1. Customers are first, front and center for everything.
Understanding that all the work an organization undertakes ultimately stems from a customer interaction is key. Work to engineer every experience to the optimum.
2. Listen to the questions customers ask you.
Resist the subjective ‘voice of customer’ surveys (they are biased and unrepresentative) and focus on understanding and articulating needs – the Needs of the Customer.
3. Stop selling and let people buy.
Customers are now prosumers and most know what they want and how to get it. You will not win them if you force sell; in fact, you will make enemies of them.
4. Map the Complete Experience.
This is both the stuff the customer sees (the customer journey and the brand promise) and the work that takes place across the rest of the organization to support all interactions. Combine those the Employee Experience and the Customer Experience you are nearing the Complete Experience; these are not separate things but should be viewed through the same lens.
The CEMMethod.com can help you in seeing the Complete Experience.
Customers develop trust when you say what’ll you do, and then do what you say. Conversely, do not project yourself as something you are not.
6. Be consistent and truthful across all your channels.
Customers will interact in ways and times that suit them, so ensure you keep a coherent message across all experiences.
7. Act on People liking people.
Do not hide behind automation, whether that is voice systems, web interactions or even text messaging. The most intimate relationships are formed with people, not computers.
Keep in front of the song.
8. Creating memorable experiences requires anticipation and coordination.
Fix problems before they happen, and when problems do arise (they will) pull out the stops to put things right.

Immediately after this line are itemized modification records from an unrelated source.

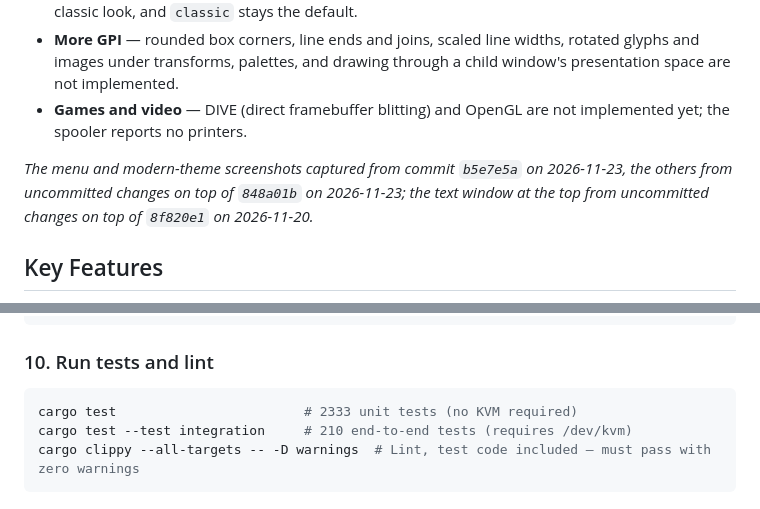
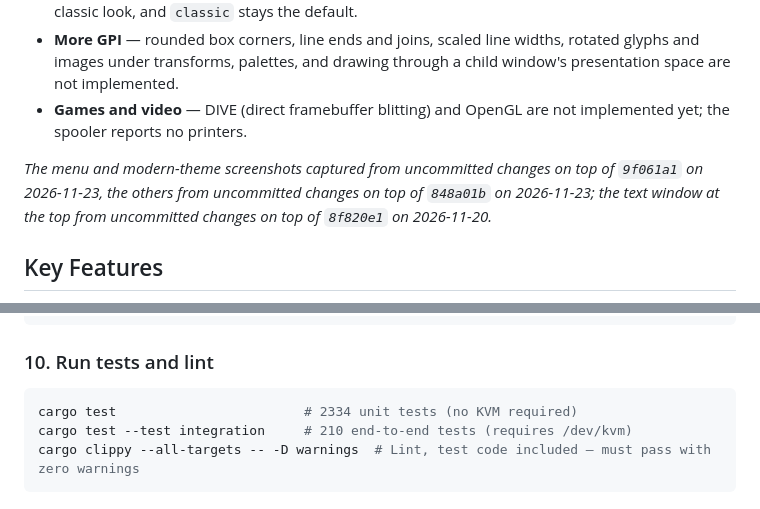
Before and after one commit to hiroshiyui/warpine, a Markdown page: README.md, 2 parts joined by grey strips. Drawn GitHub-style.

Commit message:
docs(readme): recapture the modern-theme screenshots
Co-Authored-By: Claude Opus 5.5 <noreply@anthropic.com>
Claude-Session: https://claude.ai/code/session_01Ux2KKr7puFgrPeFJFk22fL

````diff
--- a/README.md
+++ b/README.md
@@ -44,7 +44,7 @@ Warpine runs 32-bit OS/2 (LX format) and 16-bit OS/2 1.x (NE format) programs na
 - **More GPI** — rounded box corners, line ends and joins, scaled line widths, rotated glyphs and images under transforms, palettes, and drawing through a child window's presentation space are not implemented.
 - **Games and video** — DIVE (direct framebuffer blitting) and OpenGL are not implemented yet; the spooler reports no printers.
 
-_The menu and modern-theme screenshots captured from commit `b5e7e5a` on 2026-11-23, the others from uncommitted changes on top of `848a01b` on 2026-11-23; the text window at the top from uncommitted changes on top of `8f820e1` on 2026-11-20._
+_The menu and modern-theme screenshots captured from uncommitted changes on top of `9f061a1` on 2026-11-23, the others from uncommitted changes on top of `848a01b` on 2026-11-23; the text window at the top from uncommitted changes on top of `8f820e1` on 2026-11-20._
 <!-- screenshots:end -->
 
 ## Key Features
@@ -411,7 +411,7 @@ gdb -ex 'symbol-file samples/c_gdb_test/c_gdb_test.dbg' -ex 'target remote :1234
 
 ### 10. Run tests and lint
 ```bash
-cargo test                        # 2333 unit tests (no KVM required)
+cargo test                        # 2334 unit tests (no KVM required)
 cargo test --test integration     # 210 end-to-end tests (requires /dev/kvm)
 cargo clippy --all-targets -- -D warnings  # Lint, test code included — must pass with zero warnings
 ```
````
Also changed, not shown: doc/screenshots/pm_menukey.png, doc/screenshots/pm_modern_theme.png.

9. Design every customer experience for the category of customer.
You should never ever treat all customers in the same way. Personalization and direct communication are proven winners in an era of standardization.
10. Employees are your first customers.
If they ain’t happy your paying customers won’t be either. Treat your people well and let them know they are the most critical part of the brand and the complete customer experience.
”Let’s not beat around the bush… Customer experience is the new battleground. At The Experience Manager, BP Group, and Rockstar.cx we know the art of this new war. We have the tools, the technology and the strategies to remorselessly create victories for our clients as we build a more customer-centric world, one experience and one enterprise at a time”.
Join us for Complete Experience Management with coaching, training, consultancy and Certification at www.bpgroup.org